Airstream parked next to a outdoor grill and table.
Flying Flags RV Resort | Buellton, CA – Photo by: Joe G.

One of the most valuable pieces of advice for anyone who wants to work while on the road is to both plan ahead and be prepared for things not to pan out quite as you anticipated. There will always need to be a level of adaptability and enough flexibility in your schedule to allow for days when everything seems to go wrong.

Get a jump start on a great workday by booking campsites well suited for the daily grind. Here are five things to look for when booking a campsite for remote work.

Several solar panels on the roof of an RV.
Madden Peak Road Dispersed Camping | Hesperus, CO – Photo by: Blake & Chelsea

1. Electrical Hookups or a Reliable Off the Grid Setup

There are two things that many remote workers absolutely need—electricity and the internet.

Most RVers get electricity one of three ways:

  • Electrical hookups at a campground
  • A solar setup
  • A generator

If choosing to camp at a campground with hookups, electricity is as easy as plugging in your RV and firing up your devices. We recommend checking with the campground to know whether they charge for electricity as part of your overnight rate or if they charge separately by the kWh used. If the latter, keep an eye on your overall usage, so you aren’t surprised by the bill at the end of your stay.

If you have an off-the-grid setup like a solar and battery system or a generator, make sure that they are big enough to handle your average usage and, in the case of a solar setup, have enough battery storage for cloudy or rainy days.

A black cell signal booster on an RV countertop next to a cell phone.
From The Adventure Travelers’ Favorite Camping Gear

2. Wi-Fi or Strong Cell Reception

More and more private and public campgrounds offer Wi-Fi these days, and for the remote worker, this can be a great option instead of, or in addition to, relying on cellular data from your phone or hotspot. Campground Wi-Fi is convenient and often included in the price of your stay, but it’s important to keep in mind that the speed and strength of the signal will vary greatly from park to park.

Try to find a campsite close to the router if you can. If you’re calling ahead, or even when you’re checking in, ask the campground host where the best site is for strong Wi-Fi. Most hosts are extremely accomodating when you inquire about these things. I’ve even had a campground host offer to let me work off their office Wi-Fi because it was a better connection!

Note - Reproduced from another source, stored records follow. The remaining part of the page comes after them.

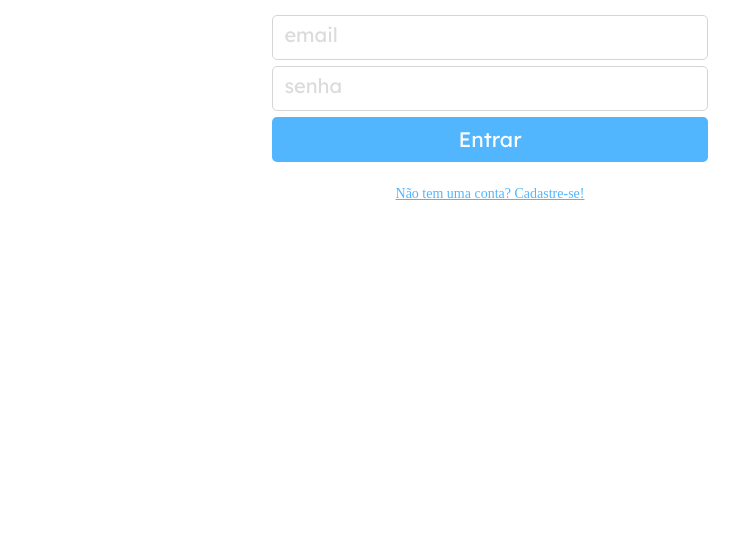
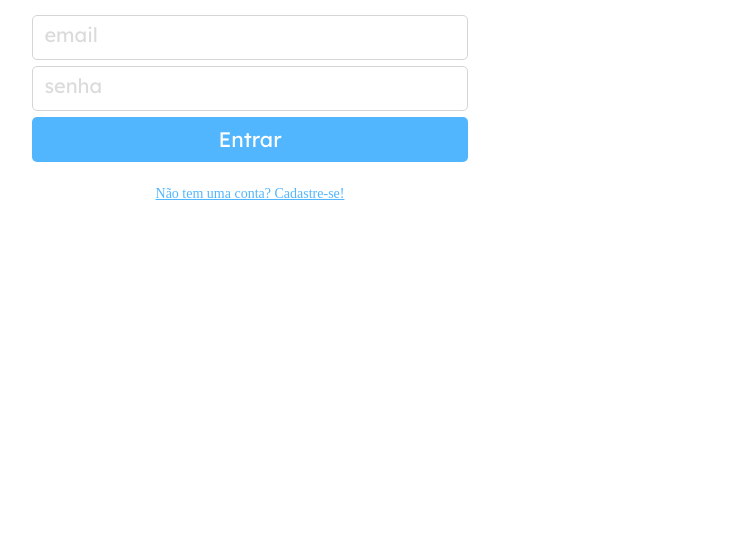
Before and after one commit to MiguelFaria1704/projeto10-trackit, a React app: page / in a window 1280 px wide. Shown: the part 264-800 px from the top of the page, without its empty margins (150-889 px from the left). Built offline with nearby package versions, Linux system fonts and the light colour scheme.

Commit message:
Update style.css

```diff
--- a/src/assets/styles/style.css
+++ b/src/assets/styles/style.css
@@ -1,9 +1,3 @@
-body {
-    display: flex;
-    flex-direction: column;
-    align-items: center;
-}
-
 .root {
     max-width: 800px;
     min-width: 300px;
```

If you’re in a campground where Wi-Fi isn’t an option, or you’re uncomfortable working on a public connection (always use a VPN!), find out which sites have the best cell reception so you can work off of your hotspot. This is another great question for the camp host, as they will likely know where in the campground has better service.

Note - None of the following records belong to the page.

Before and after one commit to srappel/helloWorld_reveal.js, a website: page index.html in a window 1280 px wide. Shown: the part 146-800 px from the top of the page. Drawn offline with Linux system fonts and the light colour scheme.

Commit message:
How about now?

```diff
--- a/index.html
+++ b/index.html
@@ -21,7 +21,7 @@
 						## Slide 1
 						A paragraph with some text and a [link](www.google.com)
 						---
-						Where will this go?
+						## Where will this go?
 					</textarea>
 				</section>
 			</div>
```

When you’re boondocking, use Campendium to check reviews and map overlays to find the best places to camp that have reliable cell phone coverage. You might also consider investing in a WeBoost to boost your cell signal and stretch your boondocking range.

Orange teardrop trailer parked in front of mountains with low clouds.
Mountain View Campground | Hiawassee, GA – Photo by: John

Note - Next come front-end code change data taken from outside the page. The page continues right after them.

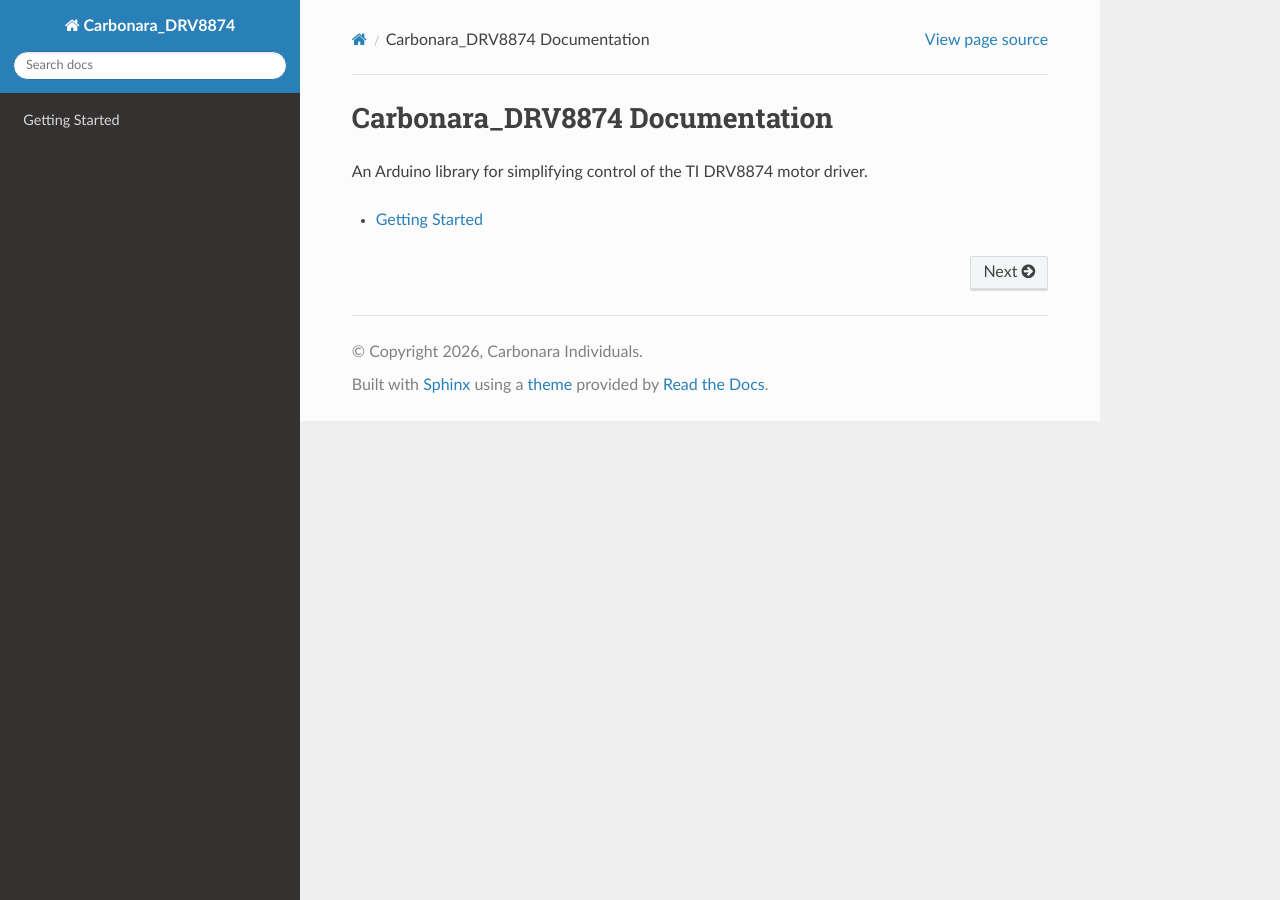
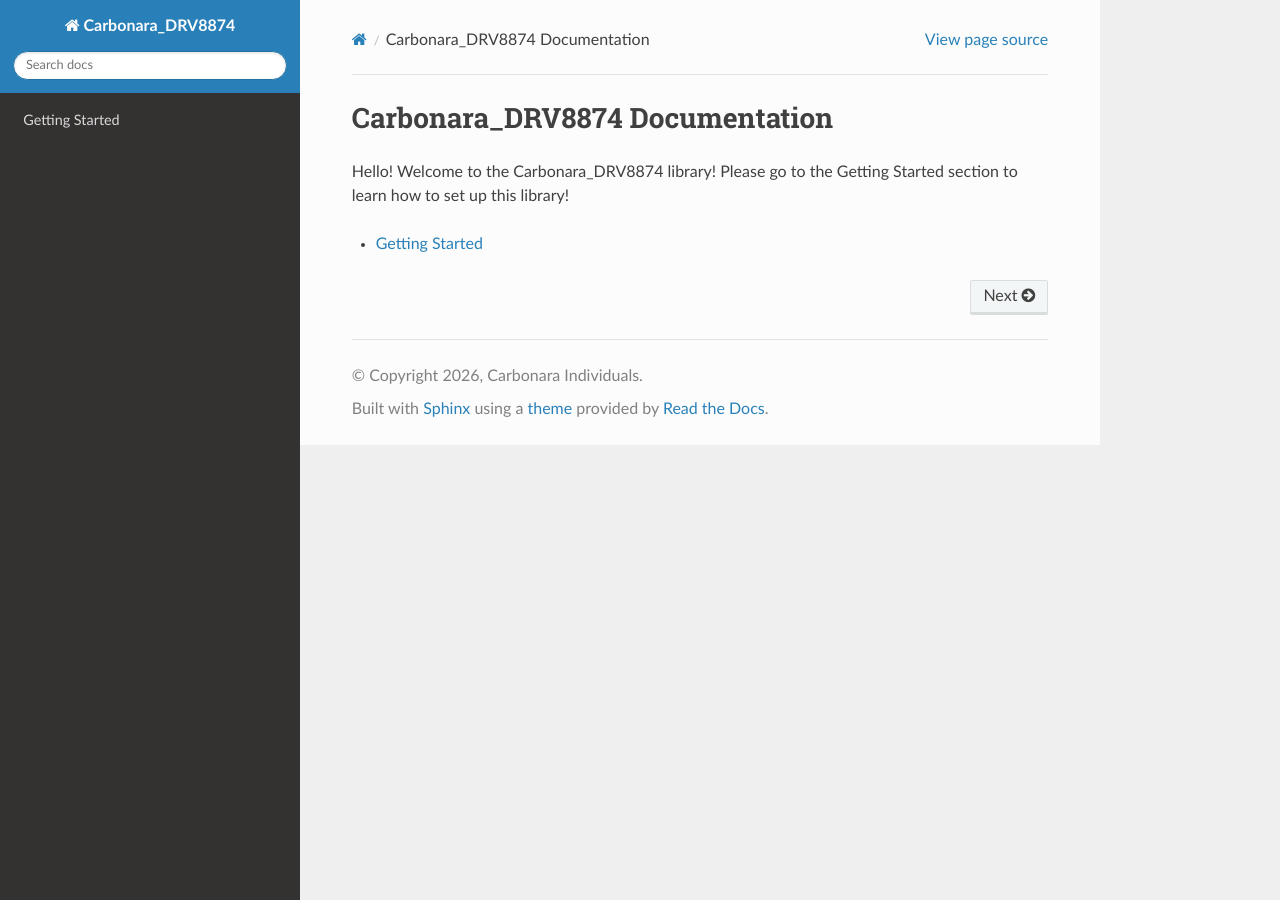
Before and after one commit to Carbonara-Individuals/Carbonara_DRV8874, a Sphinx documentation site: the page built from docs/index.rst, in a window 1280 px wide. Built offline with Sphinx 7.4.7 and the Read the Docs theme 3.1.0, drawn with Linux system fonts in a browser that asks for light colours; pages that are not in the unit, such as notebooks, are missing from menus.

Commit message:
Update introduction in documentation

```diff
--- a/docs/index.rst
+++ b/docs/index.rst
@@ -1,7 +1,7 @@
 Carbonara_DRV8874 Documentation
 ================================
 
-An Arduino library for simplifying control of the TI DRV8874 motor driver.
+Hello! Welcome to the Carbonara_DRV8874 library! Please go to the Getting Started section to learn how to set up this library!
 
 .. toctree::
    :maxdepth: 2
```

3. Choose a Quiet, Private Campsite

In addition to electricity and strong internet, the environment of your campsite can influence your work experience. Many developed campgrounds have services and amenities that are fun to use but less fun to work near. These include swimming pools, playgrounds, and dog parks. Choose your site carefully to ensure a quieter experience that’s more conducive to logging in for the day.

Come prepared with your office setup and privacy tools like noise-canceling headphones and a shade screen for your computer.

If you like to mix up your workspace, look for campsites with a shaded picnic table or enough room to pull out your awning. Avoid campgrounds with tight spacing—having a neighbor too close can be distracting and noisy.

RV park office surrounded by trees.
Campfire Lodgings | Asheville, NC

4. Look for Flexible Checkout Times

While this won’t make or break your work experience, having a few extra hours in the morning or early afternoon to get things done is helpful when you are working on the road. Once you’ve found a camp space that provides a productive and easy place to work, take full advantage of the setup for as long as you can.

Look for campsites that either have late or flexible checkout times. That way, you can focus on work in the morning before you have to pack up and hit the road again.

Wooden island with stools around it in a common space.
Flying Flags RV Resort | Buellton, CA – Photo by: Follow Your Detour

5. Seek Out Shared Workspaces

Some campgrounds offer common areas like recreation halls and cafes that are conducive to working. They’ll often have electrical outlets and Wi-Fi access. While not particularly great for conference calls, these spaces can be handy if you need a break from your camper or if a new location will help you hunker down and get some work done.

If you’re close to a town, you might also decide to work at the local library or coffeehouse or buy a day pass to a nearby coworking space.

What amenities or environment do you look for in a work-friendly campsite? Leave your best tips in the comments!